What employment qualifies for LRAP?,How does LRAP work?

In 1985, Stanford Law School became one of the first law schools to offer a loan repayment assistance program for its graduates. Today, the Miles and Nancy Rubin Loan Repayment Assistance Program (LRAP) and the Anonymous Public Service Loan Repayment Assistance Program are widely regarded as the best of its kind, providing critical loan relief that enables bright, young lawyers to pursue careers in public service.

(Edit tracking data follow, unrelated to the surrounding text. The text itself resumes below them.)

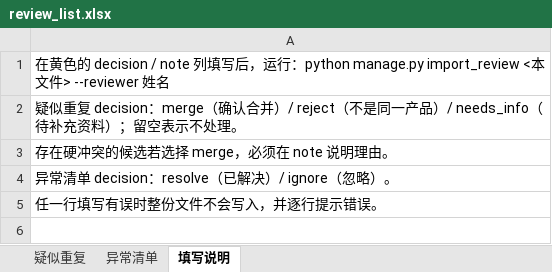
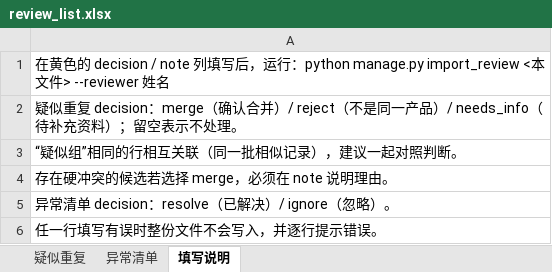
Before and after one commit to YamahaFG1984/vehicle-parts, an Excel workbook: docs/samples/review_list.xlsx, sheet 填写说明, drawn as a sheet; values as stored, in another font and other column widths than the file's, no borders; the diff names each change by its address in the sheet, - before the commit and + after, or states it on an @@ line.

```diff
--- a/docs/samples/review_list.xlsx (sheet 填写说明)
+++ b/docs/samples/review_list.xlsx (sheet 填写说明)
+row 3: “疑似组”相同的行相互关联（同一批相似记录），建议一起对照判断。
```
Also changed, not shown: sheet 疑似重复, sheet 异常清单, docs/samples/import_report.xlsx, docs/samples/master_data.xlsx, 5 other files.
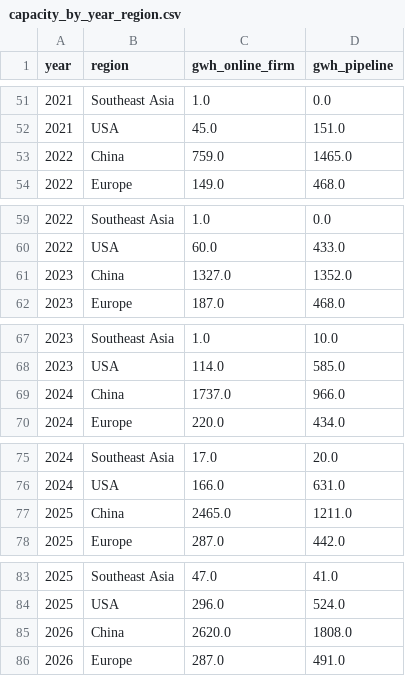
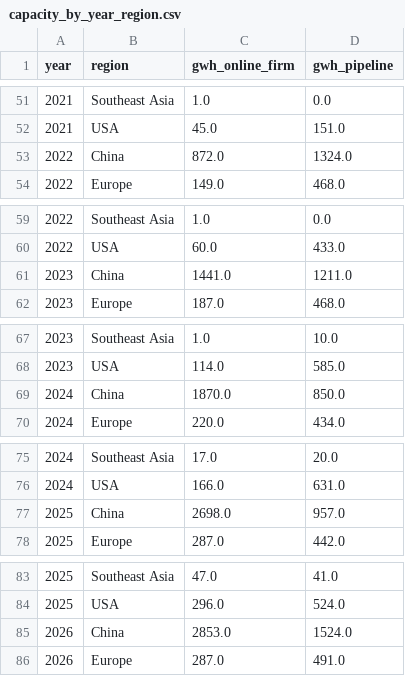
Before and after one commit to dmw24/BatteryFactory, a CSV file: capacity_by_year_region.csv, drawn as a sheet; only a part is shown, gaps mark what is left out; the diff covers the shown part only.

```diff
--- a/capacity_by_year_region.csv
+++ b/capacity_by_year_region.csv
@@ -52,3 +52,3 @@ year,region,gwh_online_firm,gwh_pipeline
 2021,USA,45.0,151.0
-2022,China,759.0,1465.0
+2022,China,872.0,1324.0
 2022,Europe,149.0,468.0
@@ -60,3 +60,3 @@ year,region,gwh_online_firm,gwh_pipeline
 2022,USA,60.0,433.0
-2023,China,1327.0,1352.0
+2023,China,1441.0,1211.0
 2023,Europe,187.0,468.0
@@ -68,3 +68,3 @@ year,region,gwh_online_firm,gwh_pipeline
 2023,USA,114.0,585.0
-2024,China,1737.0,966.0
+2024,China,1870.0,850.0
 2024,Europe,220.0,434.0
@@ -76,3 +76,3 @@ year,region,gwh_online_firm,gwh_pipeline
 2024,USA,166.0,631.0
-2025,China,2465.0,1211.0
+2025,China,2698.0,957.0
 2025,Europe,287.0,442.0
@@ -84,3 +84,3 @@ year,region,gwh_online_firm,gwh_pipeline
 2025,USA,296.0,524.0
-2026,China,2620.0,1808.0
+2026,China,2853.0,1524.0
 2026,Europe,287.0,491.0
```
Also changed, not shown: 18 edited cells elsewhere in this file, capacity_by_year.csv, 5 other files.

The success of LRAP demonstrates Stanford’s commitment to guaranteeing career choices for graduates and reflects one of the law school’s key values: that public service is a worthy pursuit, and that lawyers have a professional obligation to participate in public service throughout the course of their careers. Each LRAP participant’s story illustrates the important role that the program has played in their individual public service careers and the role that Stanford Law School continues to play in inculcating in our graduates the value of public service.

The program:

  • Ensures that salary will not drive alumni career decisions
  • Helps alumni with excellent skills, motivation and credentials find public interest jobs in the United States and abroad
  • Lends funds to eligible applicants to help them meet their monthly educational loan payments
  • Cancels annual educational debt if the graduate remains in qualifying public interest employment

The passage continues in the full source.